Pittman happy with grabbing yards, not headlines

Updated: January 4, 2007, 4:09 PM ET
By Ivan Maisel | ESPN.com

PARADISE VALLEY, Ariz. -- What Ohio State junior tailback Antonio Pittman needs is not more speed, or more ability to break tackles or, even if he does share the job with freshman Chris "Beanie" Wells, more carries.

What he needs is more publicity. Rarely has the position that has produced six Heisman Trophy winners at Ohio State -- six! -- been coated in such anonymity. It is a little-known fact outside of the Woody Hayes Center, but Pittman rushed for 1,171 yards and 13 touchdowns this season.

In 2005, when he didn't share the job with Wells, his fellow Akron native, Pittman rushed for 1,331 yards and seven touchdowns. He is one of only five Ohio State players ever to rush for 1,000 yards in consecutive seasons.

Matthew Emmons/US PRESSWIREAntonio Pittman might not get the publicity, but that doesn't mean that he goes unnoticed.
The 5-foot-11, 195-pound Pittman runs so fast, he doesn't leave footprints. There is no record of him in the 59-page booklet of newspaper and Internet stories that the Ohio State athletic department printed up. Pittman gets so little attention, he might as well play for Ohio Wesleyan.

"Like I say," Pittman said Wednesday, "there's only one ball on the field. On an offense that has that many great players, with me and Beanie both there, we just try to make the most of our backfield."

On an offense with Heisman winner Troy Smith at quarterback and All-Big Ten wide receivers Ted Ginn Jr. and Anthony Gonzalez, it is difficult to get attention. It just so happens that Pittman made an all-conference team, too: the one selected by the coaches, not the media.

That's some testimonial. So is this: If Ohio State still ran the traditional 3-yards-and-a-cloud-of-dust offense, Ginn said Wednesday of Pittman, "I think he would have 2,000 yards rushing."

Pittman has been written about in the last 12 months. Before the season, there were all kinds of stories in the Ohio papers about whether he would hang on to his job.

"It might come off strange to y'all, but since I've been here I've been starting, and someone is going to take my spot," Pittman said with a smile. "Honestly, I'm the only starter in America whose job isn't secure at the beginning of the year. That's just something I've learned to deal with since I've been here. I'm always the guy who is there until the next man gets here."

You want to produce a scowl on offensive coordinator Jim Bollman's face, bring up that issue.

"Do people understand why I was [defensive] now?" Bollman asked. "Part of the success of our football team is the attitude of those guys being able to share in what's going on, to sacrifice for the good of the whole deal. Any of them could say, 'I could catch more,' or whatever. When all those guys have come together about not caring who gets the ball, we're better off."
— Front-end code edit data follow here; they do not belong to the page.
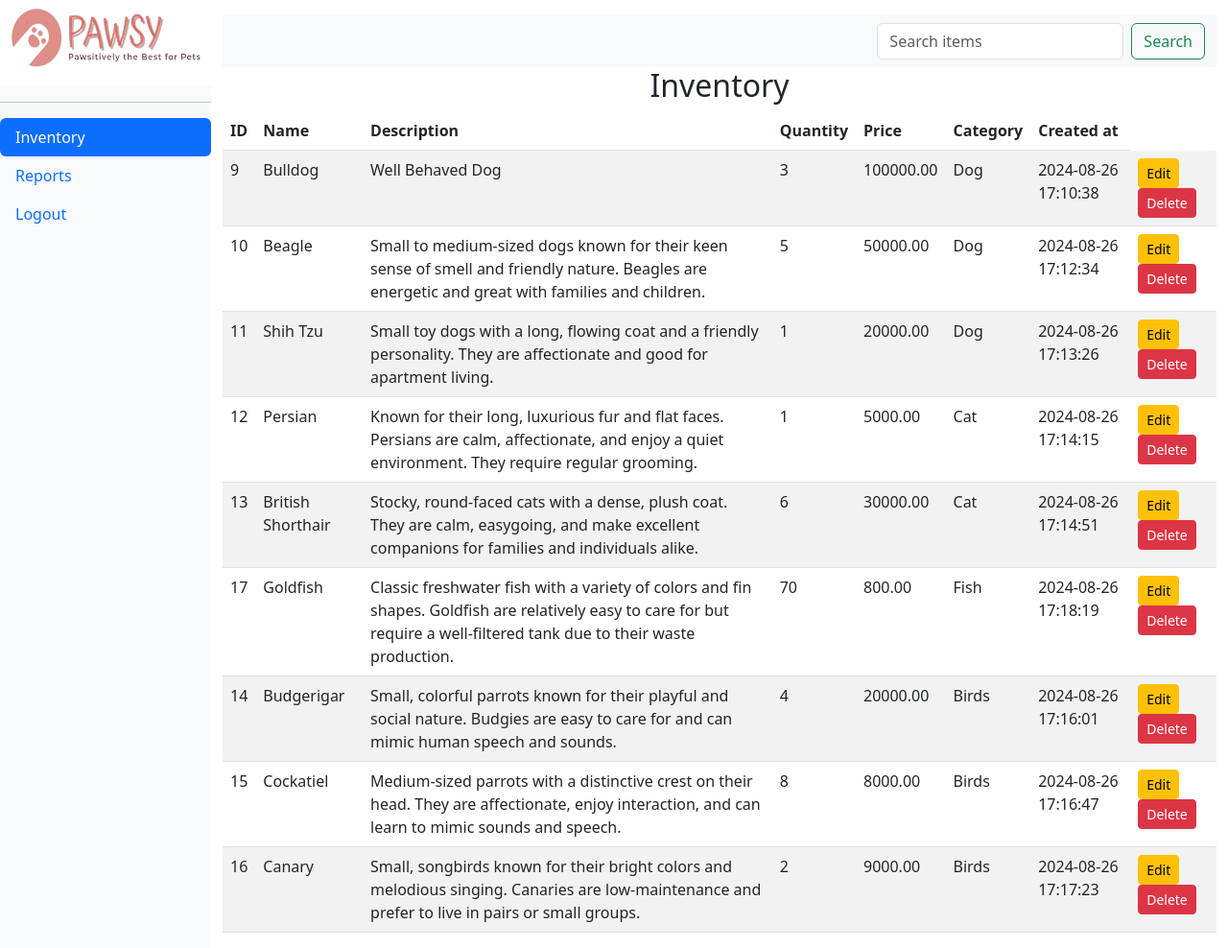
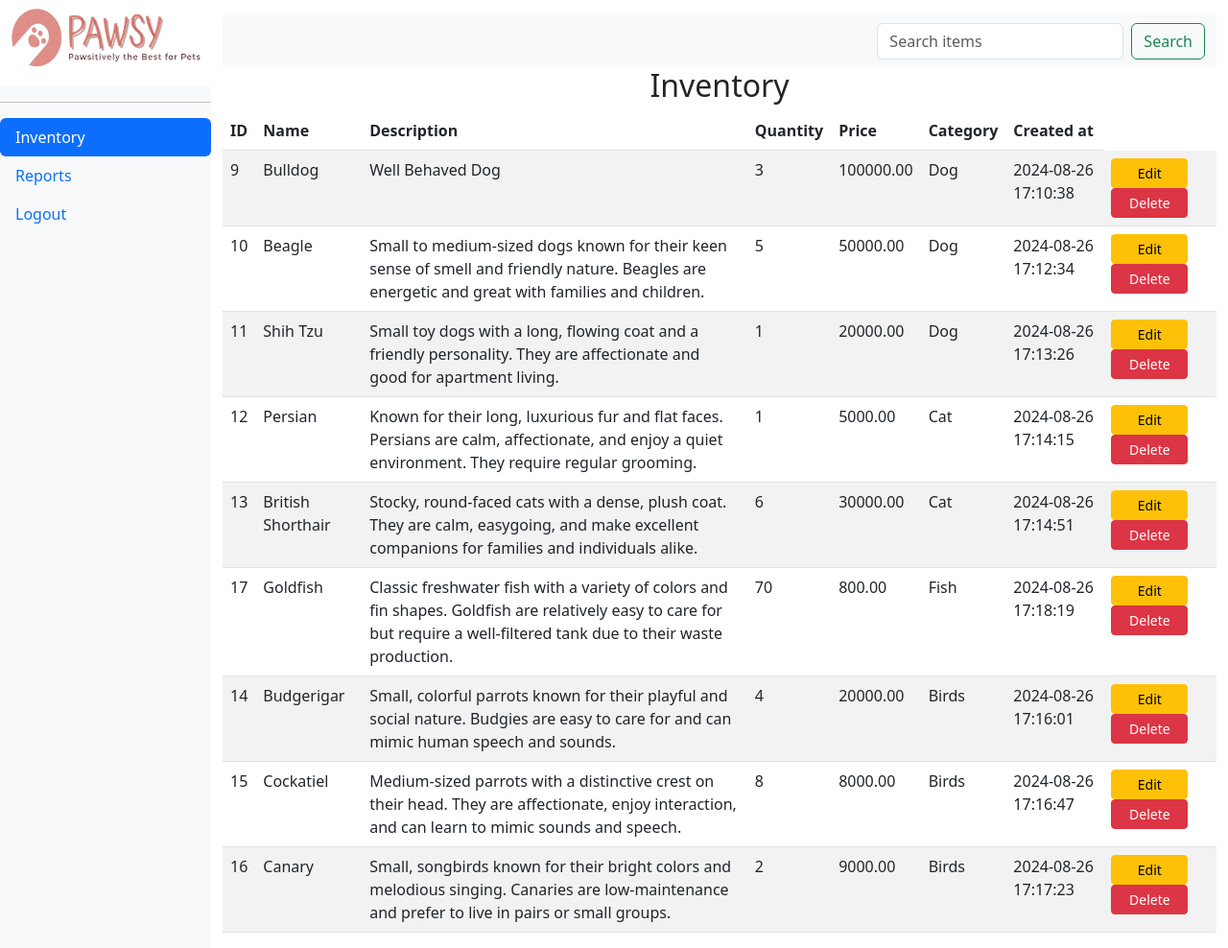
Before and after one commit to MatheeshaDanindu/petshop_management, a PHP site: page /Petshop/public/inventory.php in a window 1280 px wide. Shown: the whole page at 96% size. Run offline with PHP 8.4, Linux system fonts and the light colour scheme; a user stored in the database is signed in; data comes from the database, SQL or seed files in the repository.

Commit message:
modified editing

```diff
--- a/public/inventory.php
+++ b/public/inventory.php
@@ -57,8 +57,8 @@ require '../backend/inventory.php'; // Include the backend logic
                             <td><?= htmlspecialchars($item['category']) ?></td>
                             <td><?= htmlspecialchars($item['created_at']) ?></td>
                             <td>
-                                <a href="edit_item.php?id=<?= $item['id'] ?>" class="btn btn-warning btn-sm">Edit</a>
-                                <a href="../delete_item.php?id=<?= $item['id'] ?>" class="btn btn-danger btn-sm" onclick="return confirm('Are you sure you want to delete this item?');">Delete</a>
+                                <a href="edit_item.php?id=<?= $item['id'] ?>" class="btn btn-warning btn-sm" style="width: 80px; text-align: center;">Edit</a>
+                                <a href="../delete_item.php?id=<?= $item['id'] ?>" class="btn btn-danger btn-sm" style="width: 80px; text-align: center;" onclick="return confirm('Are you sure you want to delete this item?');">Delete</a>
                             </td>
                         </tr>
                     <?php endforeach; ?>
--- a/public/remove_user.php
+++ b/public/remove_user.php
@@ -1,5 +1,5 @@
 <?php
-require '../auth.php';
+// require '../auth.php';
 require '../config.php';
 ?>
 
```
They share the ball and they share the pub, even if Pittman's share is small.

His ability to laugh at such a slight is a sign of his maturity, as is his willingness to tutor his homeboy Wells, the freshman who rushed for 567 yards and seven touchdowns this season. But Pittman has been mature from way back. He was so determined at Akron Buchtel High to get to Columbus that he graduated early and enrolled at Ohio State in time to participate in spring practice.

Pittman benefited from the Play It Smart program funded by the National Football Foundation, which places an "academic coach" on a high school coaching staff and teaches the players to equate academic preparation with game preparation. His academic coach at Buchtel, LaLisa Anthony, remains close to him.

"One thing that I admire about him," said Anthony, now a regional supervisor of the Play It Smart program, "is I don't ever recall seeing him with his head dropped. That's very important to me. So often our young people are beat up emotionally. Tony is proud of who he is. He's definitely an inspiring young man."

"I see them running against good guys. They don't go down on the first contact. I see them driving their legs, trying to get more yards. That's what good backs do."
-- Florida linebacker Brandon Siler

A few people understand how good Pittman is.

"I see them running against good guys. They don't go down on the first contact," Florida linebacker Brandon Siler said of Pittman and Wells. "I see them driving their legs, trying to get more yards. That's what good backs do."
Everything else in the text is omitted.